Interested in more insights on becoming a better public speaker? Mack Collier offers his perspective as a social media expert in “The Introvert’s Guide to Speaking,” a recent post on his popular blog. He covers some important basics that are helpful to introverts and extroverts alike (e.g., tell stories), and points to the social aspects of public speaking. Collier recommends, for example, attending meetups or tweetups before conferences. Good idea—as long as you’ve rested up if you’re an introvert. All the better if you arrive with a few talking points or conversation starters. Get to know and honor the right level of social interaction for you—balancing your need for time to recharge and reflect with your need to learn from others and build your professional network.

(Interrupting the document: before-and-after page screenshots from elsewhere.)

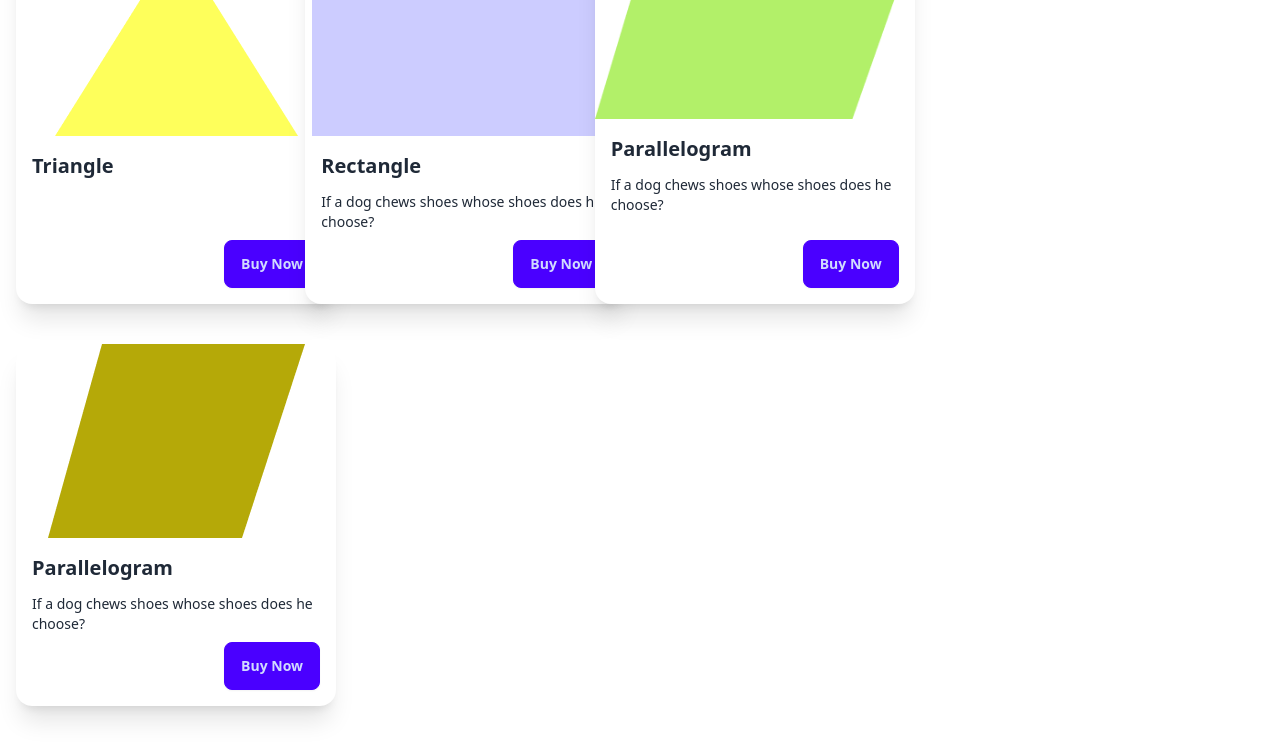
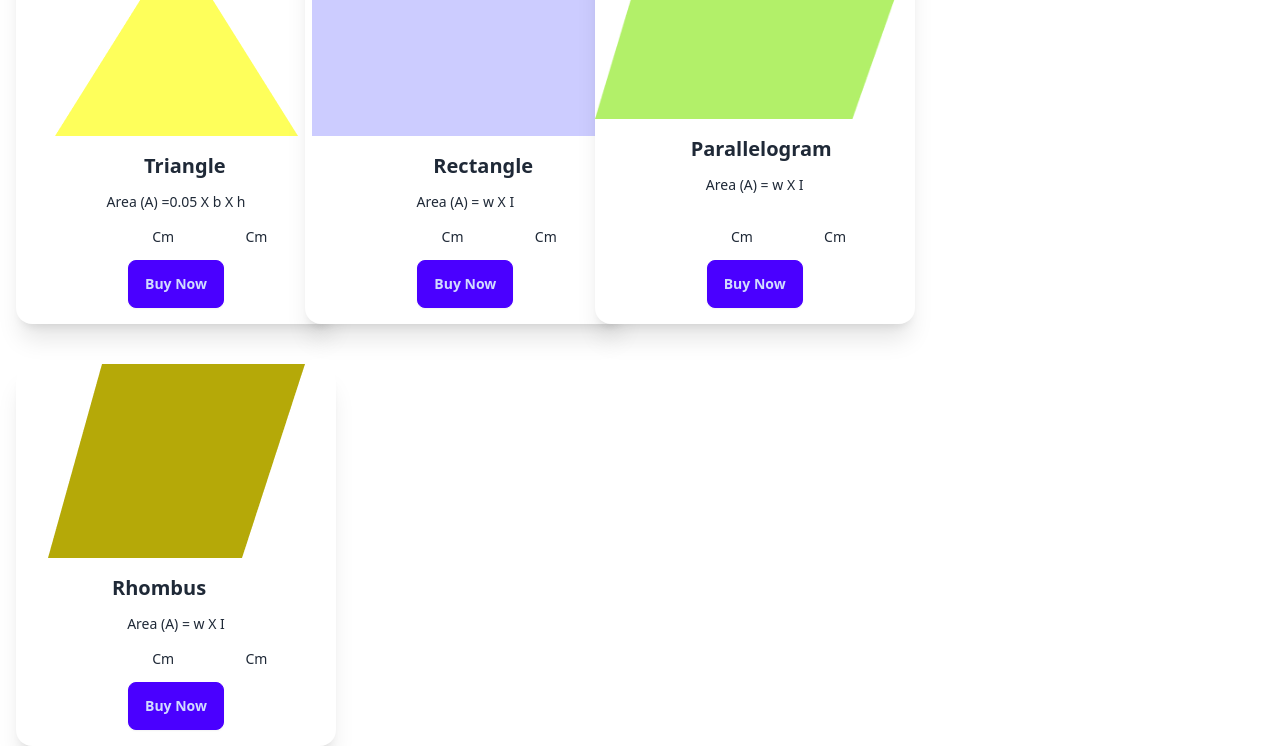
Before and after one commit to SabbirReturn/js-projects-repo, a plain HTML site: page geometry-genius/index.html in a window 1280 px wide. Shown: the part 58-804 px from the top of the page. Drawn offline with nearby package versions, Linux system fonts and the light colour scheme.

Commit message:
create input file

```diff
--- a/geometry-genius/index.html
+++ b/geometry-genius/index.html
@@ -23,10 +23,16 @@
                             src="images/triangle.png"
                             alt="triangle" />
                         </figure>
-                        <div class="card-body">
-                          <h2 class="card-title">Triangle</h2>
-                          <p></p>
-                          <div class="card-actions justify-end">
+                        <div class="card-body text-center">
+                          <h2 class="card-title pl-32 md:pl-28">Triangle</h2>
+                          <p>Area (A) =0.05 X b X h</p>
+                          <div>
+                            <input class="w-16 h-8 rounded-lg" type="number" name="" id="">
+                          <span>Cm</span>
+                          <input class="w-16 h-8 rounded-lg" type="number" name="" id="">
+                          <span>Cm</span>
+                          </div>
+                          <div class="card-actions justify-center">
                             <button class="btn btn-primary">Buy Now</button>
                           </div>
                         </div>
@@ -37,10 +43,16 @@
                             src="images/rectangle.png"
                             alt="rectangle" />
                         </figure>
-                        <div class="card-body">
-                          <h2 class="card-title">Rectangle</h2>
-                          <p>If a dog chews shoes whose shoes does he choose?</p>
-                          <div class="card-actions justify-end">
+                        <div class="card-body text-center">
+                          <h2 class="card-title pl-32 md:pl-28">Rectangle</h2>
+                          <p>Area (A) = w X I</p>
+                          <div>
+                            <input class="w-16 h-8 rounded-lg" type="number" name="" id="">
+                            <span>Cm</span>
+                            <input class="w-16 h-8 rounded-lg" type="number" name="" id="">
+                            <span>Cm</span>
+                          </div>
+                          <div class="card-actions justify-center">
                             <button class="btn btn-primary">Buy Now</button>
                           </div>
                         </div>
@@ -51,10 +63,16 @@
                             src="images/parallelogram.png"
                             alt="parallelogram" />
                         </figure>
-                        <div class="card-body">
-                          <h2 class="card-title">Parallelogram</h2>
-                          <p>If a dog chews shoes whose shoes does he choose?</p>
-                          <div class="card-actions justify-end">
+                        <div class="card-body text-center">
+                          <h2 class="card-title pl-32 md:pl-20">Parallelogram</h2>
+                          <p>Area (A) = w X I</p>
+                          <div>
+                            <input class="w-16 h-8 rounded-lg" type="number" name="" id="">
+                            <span>Cm</span>
+                            <input class="w-16 h-8 rounded-lg" type="number" name="" id="">
+                            <span>Cm</span>
+                          </div>
+                          <div class="card-actions justify-center">
                             <button class="btn btn-primary">Buy Now</button>
                           </div>
                         </div>
@@ -65,10 +83,16 @@
                             src="images/rhombus.png "
                             alt="rhombus" />
                         </figure>
-                        <div class="card-body">
-                          <h2 class="card-title">Parallelogram</h2>
-                          <p>If a dog chews shoes whose shoes does he choose?</p>
-                          <div class="card-actions justify-end">
+                        <div class="card-body text-center">
+                          <h2 class="card-title pl-32 md:pl-20">Rhombus   </h2>
+                          <p>Area (A) = w X I</p>
+                          <div>
+                            <input class="w-16 h-8 rounded-lg" type="number" name="" id="">
+                            <span>Cm</span>
+                            <input class="w-16 h-8 rounded-lg" type="number" name="" id="">
+                            <span>Cm</span>
+                          </div>
+                          <div class="card-actions justify-center">
                             <button class="btn btn-primary">Buy Now</button>
                           </div>
                         </div>
```
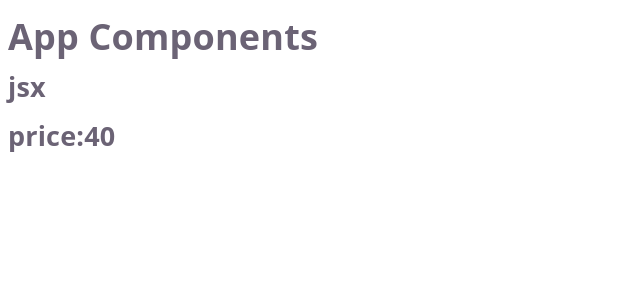
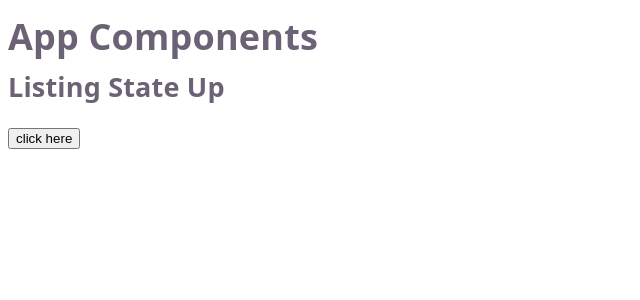
Before and after one commit to Subash-marndi/React_demo, a React (Vite) app in the folder my-react-project/: page / in a window 1280 px wide. Shown: the top 300 px of the page, without its empty margins (0-640 px from the left). Built offline with nearby package versions, Linux system fonts and the light colour scheme.

Commit message:
Learnig Props,Events,JSX,Listing State Up

```diff
--- a/my-react-project/src/App.jsx
+++ b/my-react-project/src/App.jsx
@@ -1,9 +1,18 @@
 // import HelloWorld from "./components/HelloWorld"
 // import LearnReact from "./components/LearnReact"
-import LearnJSX from "./components/temp"
+// import LearnJSX from "./components/temp"
+// import Learnprops from "./components/Learnprops"
+import LearnEvents from "./components/LearnEvents"
+import LearnListingStateup from "./components/LearnListingStateup"
+
 
 
 function App() {
+
+  //let price = 200
+  const getStock = (stock) =>{
+    console.log(stock)
+  }
 
 
   return (
@@ -11,7 +20,10 @@ function App() {
     <h1>App Components</h1>
     {/* <HelloWorld></HelloWorld>
     <LearnReact></LearnReact> */}
-    <LearnJSX/>
+    {/* <LearnJSX/> */}
+    {/* <Learnprops stock = 'Tata'  price = {price} /> */}
+    {/* <LearnEvents /> */}
+    <LearnListingStateup getStock = {getStock}/>
 
 
 
--- /dev/null
+++ b/my-react-project/src/components/LearnEvents.jsx
@@ -0,0 +1,20 @@
+// import React from 'react'
+
+const LearnEvents = () => {
+    const handelClick = () =>{
+        console.log('Button Clicked .')
+    }
+    const handelClickAgain= (param)=>{
+        console.log(param)
+    }
+  return (
+    <>
+
+    <button onClick={handelClick}>Click here</button>
+    <br />
+    <button onClick ={() => handelClickAgain("clicked again")}>Click Again</button>
+    </>
+  )
+}
+
+export default LearnEvents
--- /dev/null
+++ b/my-react-project/src/components/LearnListingStateup.jsx
@@ -0,0 +1,18 @@
+import React from 'react'
+
+const LearnListingStateup = (props) => {
+    const handelClick = () => {
+        let stock = 'Tata' //pass this
+        props.getStock(stock)
+
+    }
+  return (
+
+    <>
+    <h2>Listing State Up </h2>
+    <button onClick = {handelClick}>click here</button>
+    </>
+  )
+}
+
+export default LearnListingStateup
--- /dev/null
+++ b/my-react-project/src/components/Learnprops.jsx
@@ -0,0 +1,15 @@
+// import React from 'react'
+
+const Learnprops = (props) => {
+  return (
+
+    <>
+     <h2>props</h2>
+     <h3>stock Name :{props.stock}</h3>
+     <h3>stock price :{ props.price}</h3>
+
+    </>
+  )
+}
+
+export default Learnprops
--- a/my-react-project/src/components/temp.jsx
+++ b/my-react-project/src/components/temp.jsx
@@ -1,10 +1,14 @@
 
 
 const LearnJSX =() =>{
+    let stock = 'tesla'
     return (
         <>
         <h2>jsx</h2>
-        <h2>price:{20+20}</h2>
+        <h2>price:{20+40}</h2>
+        <h2>stock name : {stock}</h2>
+        <h2 className='bg-success'>class</h2>
+        <h2 className={stock}>Dynamic class </h2>
         </>
     )
 }
```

Collier offers good self-promotion advice about closing your presentation. “Make sure the audience understands that you want the session to be the START of a connection between you and them, not the end,” he says. Collier recommends that you encourage your audience to e-mail you with questions, connect with you on Twitter.
Polishing your presentation skills is one of the greatest investments you can make in your career, whatever level you’re at. So I hope you’re out there practicing this incredibly important skill set by speaking anyplace, large or small, whenever you can. If you’re just getting started or looking to brush up your skills, seek out opportunities to speak, even for a few minutes a week (e.g., kicking off meetings, introducing other speakers). If you’re further along as a speaker, continually build your skills by focusing on one or two aspects (e.g., hand gestures, Q&A) you want to improve each time you speak. If fear is holding you back, get the support by taking classes, hiring a coach, forming or joining a public speaking special interest group at a professional organization, and/or joining Toastmasters International. CLICK HERE for Collier’s story.